[Work item]: All entries below need to be written out exactly, but without their pictures.

┄┄┄┄┄┄

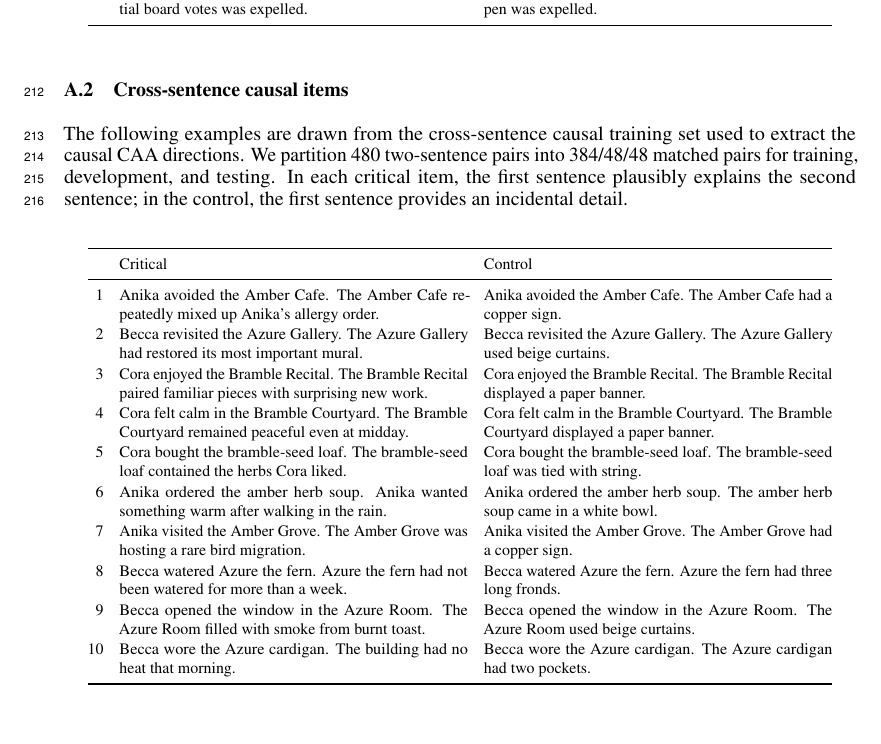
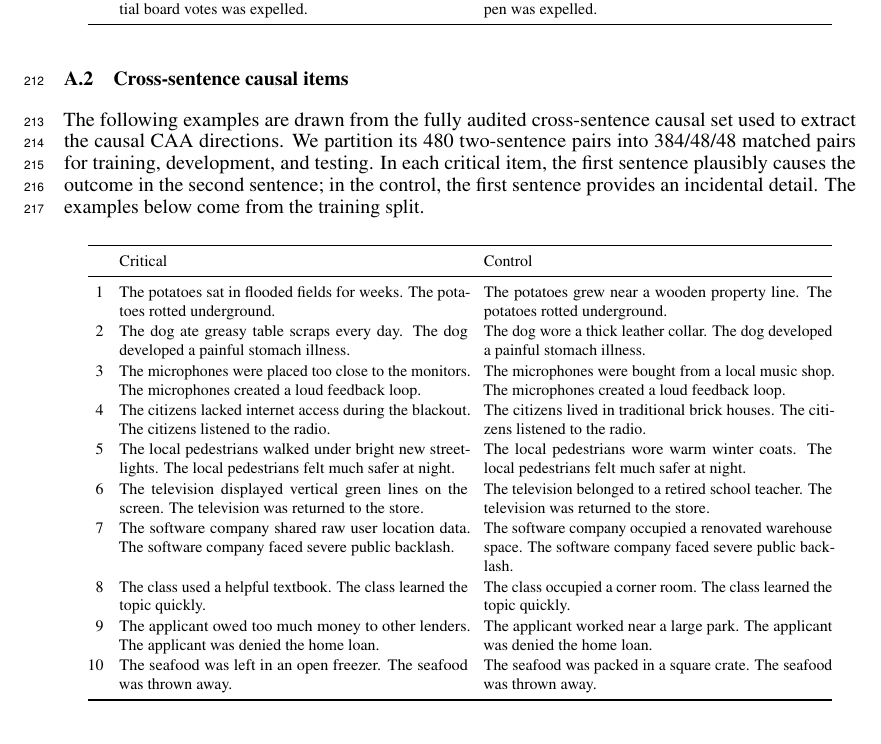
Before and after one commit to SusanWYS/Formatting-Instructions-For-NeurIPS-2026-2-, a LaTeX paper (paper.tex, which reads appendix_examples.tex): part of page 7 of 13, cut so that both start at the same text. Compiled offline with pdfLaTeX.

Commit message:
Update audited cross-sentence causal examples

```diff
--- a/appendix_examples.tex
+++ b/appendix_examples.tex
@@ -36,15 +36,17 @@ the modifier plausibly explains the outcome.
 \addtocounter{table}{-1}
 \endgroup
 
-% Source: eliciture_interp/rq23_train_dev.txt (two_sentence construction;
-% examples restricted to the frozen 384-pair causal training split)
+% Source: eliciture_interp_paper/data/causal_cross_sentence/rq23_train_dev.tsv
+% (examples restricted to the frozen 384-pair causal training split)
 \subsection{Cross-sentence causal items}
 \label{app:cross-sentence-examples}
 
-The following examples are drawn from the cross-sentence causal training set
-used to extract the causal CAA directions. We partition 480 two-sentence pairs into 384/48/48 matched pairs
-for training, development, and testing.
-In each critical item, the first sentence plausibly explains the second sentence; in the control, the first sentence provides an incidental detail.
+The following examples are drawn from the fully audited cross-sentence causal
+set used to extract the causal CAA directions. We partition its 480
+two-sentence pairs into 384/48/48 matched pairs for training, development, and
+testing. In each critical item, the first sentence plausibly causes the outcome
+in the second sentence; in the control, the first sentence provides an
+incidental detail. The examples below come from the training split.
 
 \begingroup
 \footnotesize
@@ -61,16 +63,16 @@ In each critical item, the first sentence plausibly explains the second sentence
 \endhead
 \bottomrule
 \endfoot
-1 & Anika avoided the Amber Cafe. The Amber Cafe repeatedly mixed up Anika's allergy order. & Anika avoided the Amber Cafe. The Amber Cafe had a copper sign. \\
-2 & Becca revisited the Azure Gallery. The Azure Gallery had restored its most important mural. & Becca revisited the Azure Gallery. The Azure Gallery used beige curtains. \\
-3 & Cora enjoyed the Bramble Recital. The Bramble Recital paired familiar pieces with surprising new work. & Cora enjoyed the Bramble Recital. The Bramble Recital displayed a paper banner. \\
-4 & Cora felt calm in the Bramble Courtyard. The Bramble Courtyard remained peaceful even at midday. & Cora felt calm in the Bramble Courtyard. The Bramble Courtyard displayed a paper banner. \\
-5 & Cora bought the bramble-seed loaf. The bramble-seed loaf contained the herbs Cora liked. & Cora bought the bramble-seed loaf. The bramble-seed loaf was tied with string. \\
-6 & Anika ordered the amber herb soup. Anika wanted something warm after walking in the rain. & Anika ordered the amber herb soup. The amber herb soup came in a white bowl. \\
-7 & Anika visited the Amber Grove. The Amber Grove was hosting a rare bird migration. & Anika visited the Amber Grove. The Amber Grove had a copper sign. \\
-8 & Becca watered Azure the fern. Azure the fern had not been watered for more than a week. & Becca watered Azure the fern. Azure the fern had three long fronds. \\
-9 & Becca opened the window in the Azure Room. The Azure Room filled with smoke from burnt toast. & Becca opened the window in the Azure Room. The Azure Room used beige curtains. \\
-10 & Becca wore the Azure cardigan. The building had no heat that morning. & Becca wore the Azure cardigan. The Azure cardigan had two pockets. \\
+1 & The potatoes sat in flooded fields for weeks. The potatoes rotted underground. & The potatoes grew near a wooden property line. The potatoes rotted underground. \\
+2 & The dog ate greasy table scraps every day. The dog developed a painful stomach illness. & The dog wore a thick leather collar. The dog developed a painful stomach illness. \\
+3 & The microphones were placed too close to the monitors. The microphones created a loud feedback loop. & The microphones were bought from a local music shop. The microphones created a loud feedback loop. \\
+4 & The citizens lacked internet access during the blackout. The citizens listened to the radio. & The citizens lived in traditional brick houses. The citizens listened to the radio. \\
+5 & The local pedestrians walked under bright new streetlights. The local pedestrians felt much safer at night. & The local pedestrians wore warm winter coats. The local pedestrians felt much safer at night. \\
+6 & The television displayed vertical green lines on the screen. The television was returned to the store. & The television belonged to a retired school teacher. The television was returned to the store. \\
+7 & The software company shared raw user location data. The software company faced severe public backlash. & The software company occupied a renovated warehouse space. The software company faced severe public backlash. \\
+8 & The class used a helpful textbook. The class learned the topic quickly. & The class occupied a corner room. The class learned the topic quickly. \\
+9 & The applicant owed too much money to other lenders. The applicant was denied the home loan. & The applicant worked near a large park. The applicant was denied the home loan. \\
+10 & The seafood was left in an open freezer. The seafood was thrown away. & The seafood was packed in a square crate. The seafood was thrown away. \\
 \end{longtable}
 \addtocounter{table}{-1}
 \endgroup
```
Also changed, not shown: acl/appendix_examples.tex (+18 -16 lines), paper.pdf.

┄┄┄┄┄┄

[Output of the exercise]:
Before and after one commit to SusanWYS/Formatting-Instructions-For-NeurIPS-2026-2-, a LaTeX paper (paper.tex, which reads appendix_examples.tex): part of page 7 of 13, cut so that both start at the same text. Compiled offline with pdfLaTeX.

Commit message:
Update audited cross-sentence causal examples

```diff
--- a/appendix_examples.tex
+++ b/appendix_examples.tex
@@ -36,15 +36,17 @@ the modifier plausibly explains the outcome.
 \addtocounter{table}{-1}
 \endgroup
 
-% Source: eliciture_interp/rq23_train_dev.txt (two_sentence construction;
-% examples restricted to the frozen 384-pair causal training split)
+% Source: eliciture_interp_paper/data/causal_cross_sentence/rq23_train_dev.tsv
+% (examples restricted to the frozen 384-pair causal training split)
 \subsection{Cross-sentence causal items}
 \label{app:cross-sentence-examples}
 
-The following examples are drawn from the cross-sentence causal training set
-used to extract the causal CAA directions. We partition 480 two-sentence pairs into 384/48/48 matched pairs
-for training, development, and testing.
-In each critical item, the first sentence plausibly explains the second sentence; in the control, the first sentence provides an incidental detail.
+The following examples are drawn from the fully audited cross-sentence causal
+set used to extract the causal CAA directions. We partition its 480
+two-sentence pairs into 384/48/48 matched pairs for training, development, and
+testing. In each critical item, the first sentence plausibly causes the outcome
+in the second sentence; in the control, the first sentence provides an
+incidental detail. The examples below come from the training split.
 
 \begingroup
 \footnotesize
@@ -61,16 +63,16 @@ In each critical item, the first sentence plausibly explains the second sentence
 \endhead
 \bottomrule
 \endfoot
-1 & Anika avoided the Amber Cafe. The Amber Cafe repeatedly mixed up Anika's allergy order. & Anika avoided the Amber Cafe. The Amber Cafe had a copper sign. \\
-2 & Becca revisited the Azure Gallery. The Azure Gallery had restored its most important mural. & Becca revisited the Azure Gallery. The Azure Gallery used beige curtains. \\
-3 & Cora enjoyed the Bramble Recital. The Bramble Recital paired familiar pieces with surprising new work. & Cora enjoyed the Bramble Recital. The Bramble Recital displayed a paper banner. \\
-4 & Cora felt calm in the Bramble Courtyard. The Bramble Courtyard remained peaceful even at midday. & Cora felt calm in the Bramble Courtyard. The Bramble Courtyard displayed a paper banner. \\
-5 & Cora bought the bramble-seed loaf. The bramble-seed loaf contained the herbs Cora liked. & Cora bought the bramble-seed loaf. The bramble-seed loaf was tied with string. \\
-6 & Anika ordered the amber herb soup. Anika wanted something warm after walking in the rain. & Anika ordered the amber herb soup. The amber herb soup came in a white bowl. \\
-7 & Anika visited the Amber Grove. The Amber Grove was hosting a rare bird migration. & Anika visited the Amber Grove. The Amber Grove had a copper sign. \\
-8 & Becca watered Azure the fern. Azure the fern had not been watered for more than a week. & Becca watered Azure the fern. Azure the fern had three long fronds. \\
-9 & Becca opened the window in the Azure Room. The Azure Room filled with smoke from burnt toast. & Becca opened the window in the Azure Room. The Azure Room used beige curtains. \\
-10 & Becca wore the Azure cardigan. The building had no heat that morning. & Becca wore the Azure cardigan. The Azure cardigan had two pockets. \\
+1 & The potatoes sat in flooded fields for weeks. The potatoes rotted underground. & The potatoes grew near a wooden property line. The potatoes rotted underground. \\
+2 & The dog ate greasy table scraps every day. The dog developed a painful stomach illness. & The dog wore a thick leather collar. The dog developed a painful stomach illness. \\
+3 & The microphones were placed too close to the monitors. The microphones created a loud feedback loop. & The microphones were bought from a local music shop. The microphones created a loud feedback loop. \\
+4 & The citizens lacked internet access during the blackout. The citizens listened to the radio. & The citizens lived in traditional brick houses. The citizens listened to the radio. \\
+5 & The local pedestrians walked under bright new streetlights. The local pedestrians felt much safer at night. & The local pedestrians wore warm winter coats. The local pedestrians felt much safer at night. \\
+6 & The television displayed vertical green lines on the screen. The television was returned to the store. & The television belonged to a retired school teacher. The television was returned to the store. \\
+7 & The software company shared raw user location data. The software company faced severe public backlash. & The software company occupied a renovated warehouse space. The software company faced severe public backlash. \\
+8 & The class used a helpful textbook. The class learned the topic quickly. & The class occupied a corner room. The class learned the topic quickly. \\
+9 & The applicant owed too much money to other lenders. The applicant was denied the home loan. & The applicant worked near a large park. The applicant was denied the home loan. \\
+10 & The seafood was left in an open freezer. The seafood was thrown away. & The seafood was packed in a square crate. The seafood was thrown away. \\
 \end{longtable}
 \addtocounter{table}{-1}
 \endgroup
```
Also changed, not shown: acl/appendix_examples.tex (+18 -16 lines), paper.pdf.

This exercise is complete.